Change detection outputs
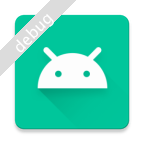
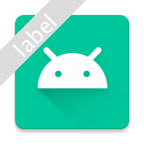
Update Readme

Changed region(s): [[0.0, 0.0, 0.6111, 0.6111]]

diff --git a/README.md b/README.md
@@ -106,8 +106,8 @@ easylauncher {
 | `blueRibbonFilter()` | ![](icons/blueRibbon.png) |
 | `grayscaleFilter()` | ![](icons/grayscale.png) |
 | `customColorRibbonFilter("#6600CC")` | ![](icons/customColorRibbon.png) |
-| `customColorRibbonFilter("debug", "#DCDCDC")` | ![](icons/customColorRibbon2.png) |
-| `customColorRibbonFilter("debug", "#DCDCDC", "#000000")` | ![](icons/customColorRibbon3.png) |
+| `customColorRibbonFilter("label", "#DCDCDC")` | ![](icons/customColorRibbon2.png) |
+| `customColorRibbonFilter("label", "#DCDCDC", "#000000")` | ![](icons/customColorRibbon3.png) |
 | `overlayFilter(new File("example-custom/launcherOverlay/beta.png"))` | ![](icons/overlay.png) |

→ **EXERCISE**
Line count for "DCDCDC": count the lines of the records above that contain it and give only the number.

→ **RESPONSE BELOW**
4